It is a welcome initiative, not least because most banks and financial institutions operating in the country are still averse to tying up funds by issuing extremely long-term loans, regardless of expected returns. The availability of such borrowing options would go a long way in helping improve access to housing for the poor and young people at the start of their careers. It would also tie into one of Prime Minister Imran Khan’s election promises of providing affordable and low-income housing for millions of Pakistanis.
On the flip side, however, given the fact that there is already a massive shortage of affordable housing in the market, the entry of more credit in the market to buy homes may end up having an inflationary effect on housing prices that negates most of the potential gains that the scheme has to offer.
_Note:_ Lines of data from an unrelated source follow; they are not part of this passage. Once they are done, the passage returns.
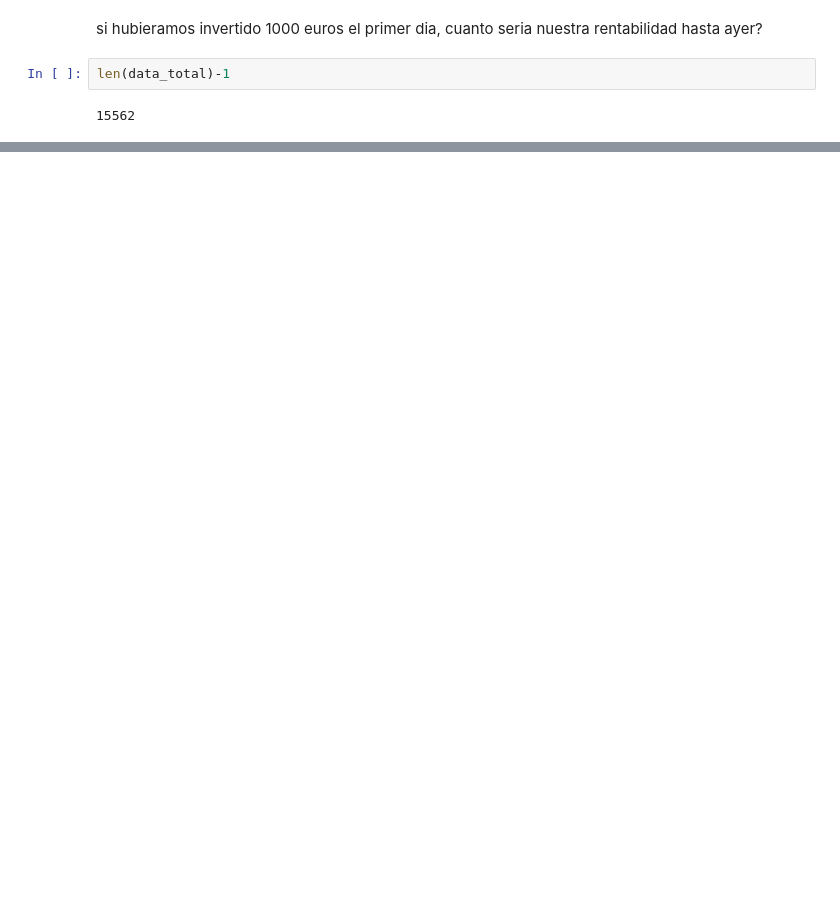
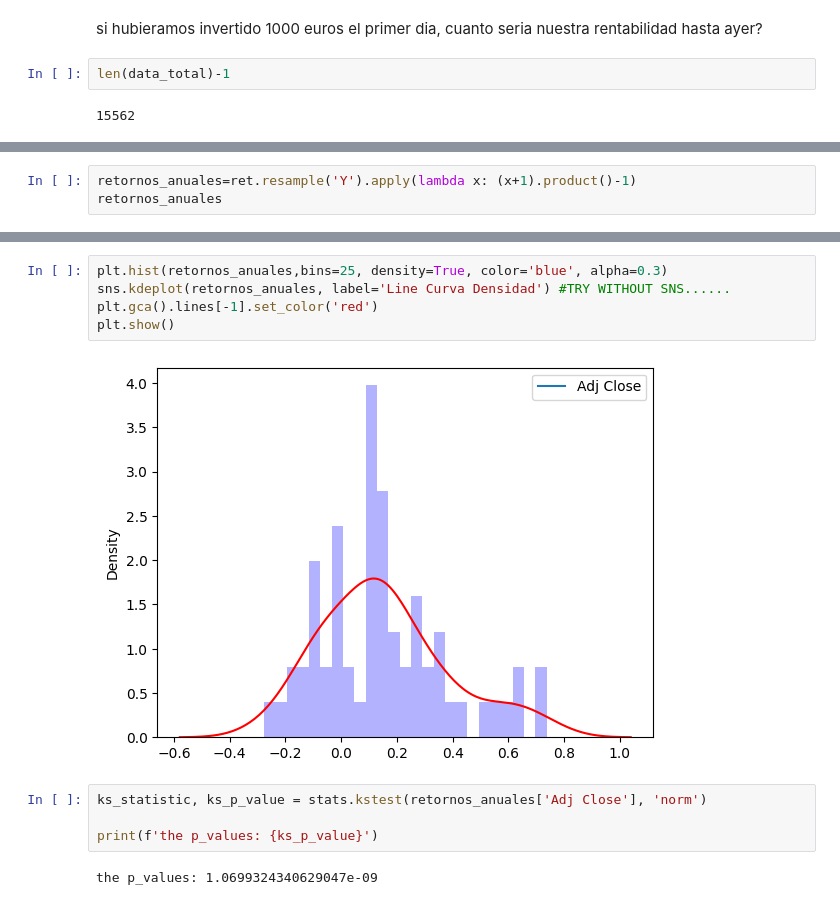
Before and after one commit to venidaydream/Intro_to_Big_Data, a Jupyter notebook: ejercicio_retornos.ipynb, the cells around one changed output, grey strips where cells are left out. Cells and saved outputs as stored; diff of their text form; blank space fills up the shorter version.

```diff
--- a/ejercicio_retornos.ipynb
+++ b/ejercicio_retornos.ipynb
@@ -161,0 +236,3 @@ dtype: float64
+# %%
+retornos_anuales=ret.resample('Y').apply(lambda x: (x+1).product()-1)
+retornos_anuales
@@ -161,0 +261,13 @@ dtype: float64
+# %%
+plt.hist(retornos_anuales,bins=25, density=True, color='blue', alpha=0.3)
+sns.kdeplot(retornos_anuales, label='Line Curva Densidad') #TRY WITHOUT SNS......
+plt.gca().lines[-1].set_color('red')
+plt.show()
+# %% [output]
+[figure, added]
+# %%
+ks_statistic, ks_p_value = stats.kstest(retornos_anuales['Adj Close'], 'norm')
+
+print(f'the p_values: {ks_p_value}')
+# %% [output]
+the p_values: 1.0699324340629047e-09
```
Also changed, not shown: parts of 26 cells of this notebook.
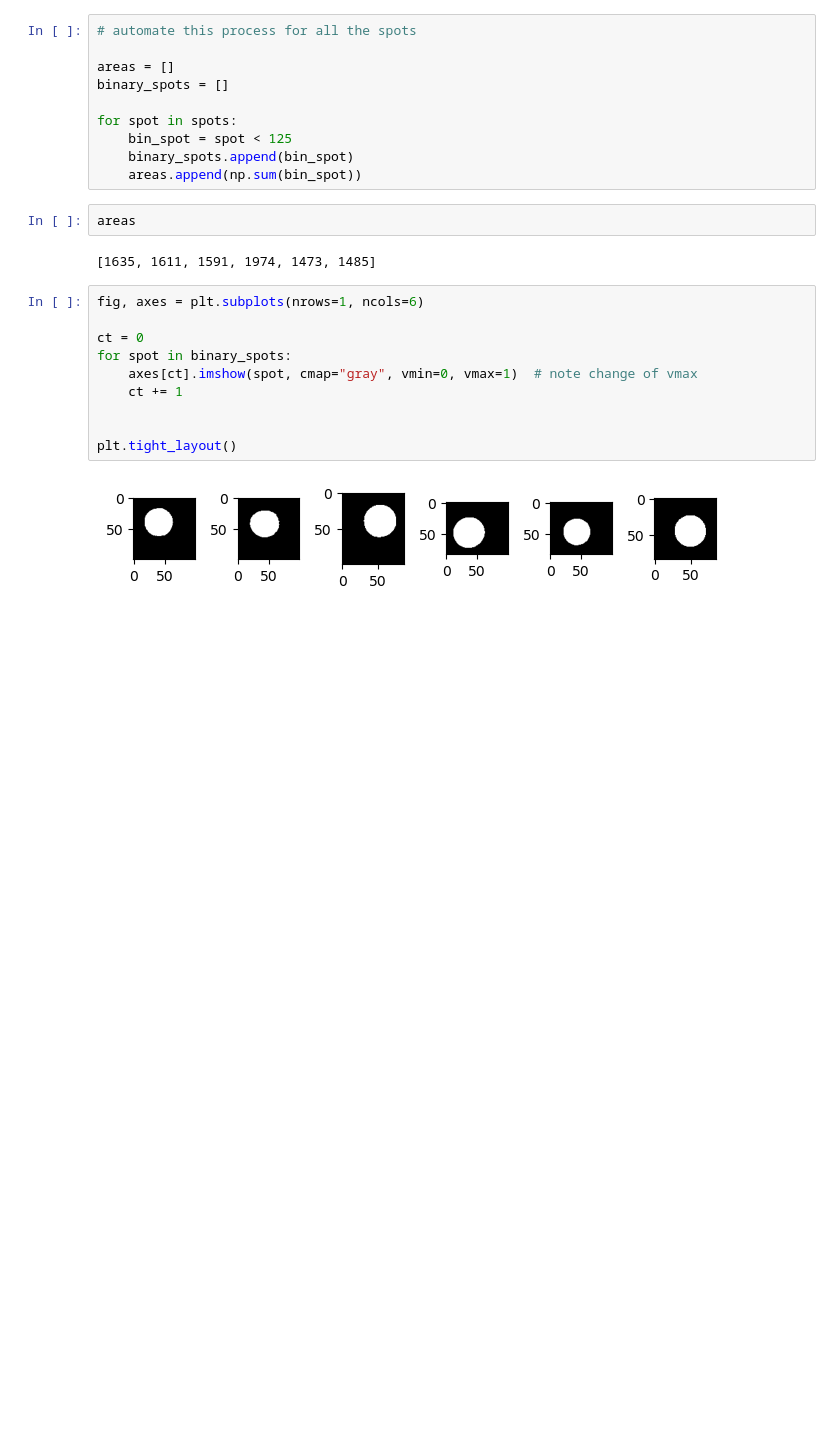
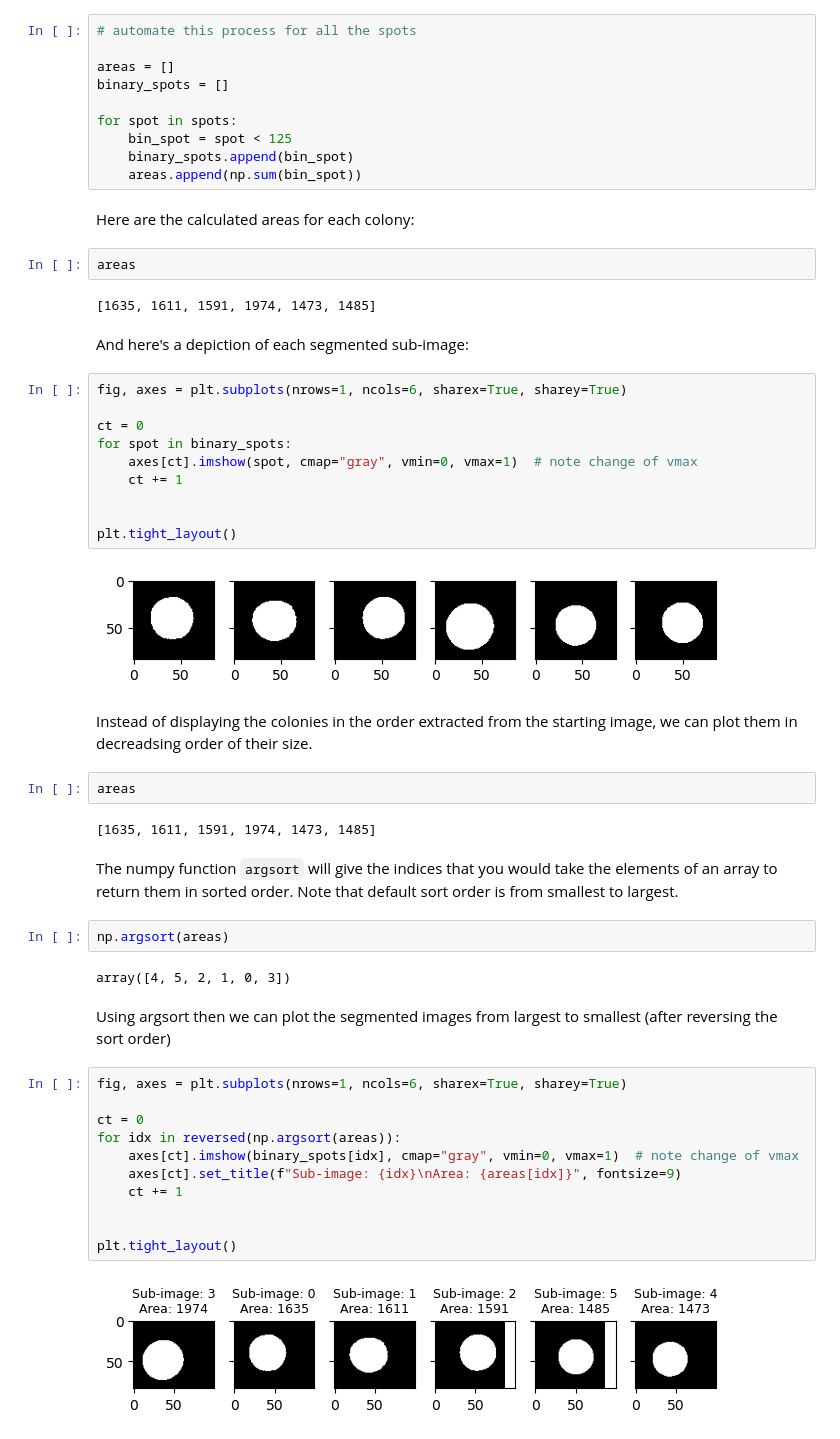
Before and after one commit to Bio724D/Bio724D_2023_2024, a Jupyter notebook: python_notebooks/image_analysis_example.ipynb, the cells around one changed output. Cells and saved outputs as stored; diff of their text form; blank space fills up the shorter version.

```diff
--- a/python_notebooks/image_analysis_example.ipynb
+++ b/python_notebooks/image_analysis_example.ipynb
@@ -203,12 +279,16 @@ for spot in spots:
     bin_spot = spot < 125
     binary_spots.append(bin_spot)
     areas.append(np.sum(bin_spot))
+# %% [markdown]
+Here are the calculated areas for each colony:
 # %%
 areas
 # %% [output]
 [1635, 1611, 1591, 1974, 1473, 1485]
+# %% [markdown]
+And here's a depiction of each segmented sub-image:
 # %%
-fig, axes = plt.subplots(nrows=1, ncols=6)
+fig, axes = plt.subplots(nrows=1, ncols=6, sharex=True, sharey=True)
 
 ct = 0
 for spot in binary_spots:
@@ -218,4 +298,31 @@ for spot in binary_spots:
 
 plt.tight_layout()
 # %% [output]
-[figure, old version]
+[figure, new version]
+# %% [markdown]
+Instead of displaying the colonies in the order extracted from the starting image, we can plot them in decreadsing order of their size.
+# %%
+areas
+# %% [output]
+[1635, 1611, 1591, 1974, 1473, 1485]
+# %% [markdown]
+The numpy function `argsort` will give the indices that you would take the elements of an array to return them in sorted order.  Note that default sort order is from smallest to largest.
+# %%
+np.argsort(areas)
+# %% [output]
+array([4, 5, 2, 1, 0, 3])
+# %% [markdown]
+Using argsort then we can plot the segmented images from largest to smallest (after reversing the sort order)
+# %%
+fig, axes = plt.subplots(nrows=1, ncols=6, sharex=True, sharey=True)
+
+ct = 0
+for idx in reversed(np.argsort(areas)):
+    axes[ct].imshow(binary_spots[idx], cmap="gray", vmin=0, vmax=1)  # note change of vmax
+    axes[ct].set_title(f"Sub-image: {idx}\nArea: {areas[idx]}", fontsize=9)
+    ct += 1
+
+
+plt.tight_layout()
+# %% [output]
+[figure, added]
```
Also changed, not shown: parts of 27 cells of this notebook, 2 other files.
After all, more demand for low-income housing is exactly how we got to the current scenario where ‘affordable’ housing is often only affordable for the middle and upper middle class.
To maximise the gains from such a scheme, the government would have to find a way to regulate the real estate market and safeguard it from developers and speculators who are driving prices beyond the wallets of most Pakistanis. Within the existing framework of the law, however, this would be far more difficult to do than just introducing new credit. With a target amount set at Rs2.7 billion the scheme initiated in compliance with Islamic banking regulations will be received well from different social sects needing affordable housing.
Published in The Express Tribune, March 14th, 2019.